A time-honored training delivery method, drill and practice is based on the learning principle of exercise discussed in the category on The Learning Process, which holds that connections are strengthened with practice. It promotes learning through repetition because those things most often repeated are best remembered. The human mind rarely retains, evaluates, and applies new concepts or practices after a single exposure. Students do not learn to weld during one shop period or to perform crosswind landings during one instructional flight. They learn by applying what they have been told and shown. Every time practice occurs, learning continues. Effective use of drill and practice revolves around knowing what skill is being developed. The instructor must provide opportunities for students to practice and, at the same time, make sure that this process is directed toward a learning objective.
A successful instructor needs to be familiar with as many teaching methods as possible. Although lecture and demonstration-performance may be the methods used most often, being aware of other methods and teaching tools such as guided discussion, cooperative learning, and computer-assisted learning better prepares an instructor for a wide variety of teaching situations.

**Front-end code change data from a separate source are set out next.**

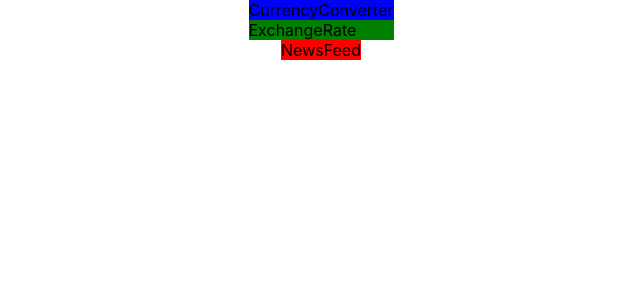
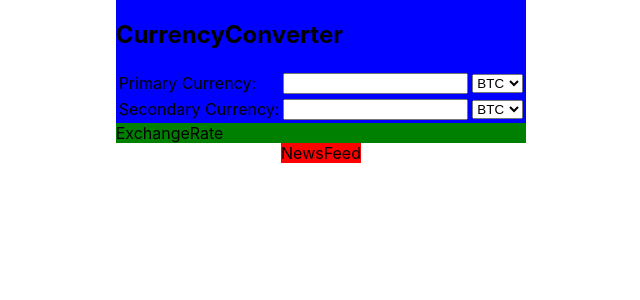
Before and after one commit to kpilszak/crypto-dashboard, a React (Create React App) app: page / in a window 1280 px wide. Shown: the top 300 px of the page, without its empty margins (319-959 px from the left). Built offline with nearby package versions, Linux system fonts and the light colour scheme.

Commit message:
Create currency select options

```diff
--- a/src/components/CurrencyConverter.js
+++ b/src/components/CurrencyConverter.js
@@ -1,9 +1,54 @@
 import ExchangeRate from "./ExchangeRate";
 
 const CurrencyConverter = () => {
+    const currencies = ['BTC', 'ETH', 'USD', 'XRP', 'LTC', 'ADA']
     return (
         <div className="currency-converter">
-            CurrencyConverter
+            <h2>CurrencyConverter</h2>
+            <div className="input-box">
+                <table>
+                    <tbody>
+                    <tr>
+                        <td>Primary Currency:</td>
+                        <td>
+                            <input
+                                type="number"
+                                name="currency-amount-1"
+                                value={""}
+                            />
+                        </td>
+                        <td>
+                            <select
+                                name="currency-option-1"
+                                value={""}
+                                className="currency-options"
+                            >
+                                {currencies.map( (currency, _index) => (<option key={_index}>{currency}</option>))}
+                            </select>
+                        </td>
+                    </tr>
+                    <tr>
+                        <td>Secondary Currency:</td>
+                        <td>
+                            <input
+                                type="number"
+                                name="currency-amount-2"
+                                value={""}
+                            />
+                        </td>
+                        <td>
+                            <select
+                                name="currency-option-2"
+                                value={""}
+                                className="currency-options"
+                            >
+                                {currencies.map( (currency, _index) => (<option key={_index}>{currency}</option>))}
+                            </select>
+                        </td>
+                    </tr>
+                    </tbody>
+                </table>
+            </div>
             <ExchangeRate/>
         </div>
     )
```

Obviously, the aviation instructor is the key to effective teaching. An experienced instructor’s knowledge and skill regarding methods of instruction may be compared to a maintenance technician’s toolbox. The instructor’s tools are teaching methods. Just as the technician uses some tools more than others, the instructor uses some methods more often than others. As is the case with the technician, there are times when a less used tool is the exact tool needed for a particular situation. The instructor’s success is determined to a large degree by the ability to organize material and to select and utilize a teaching method appropriate to a particular lesson.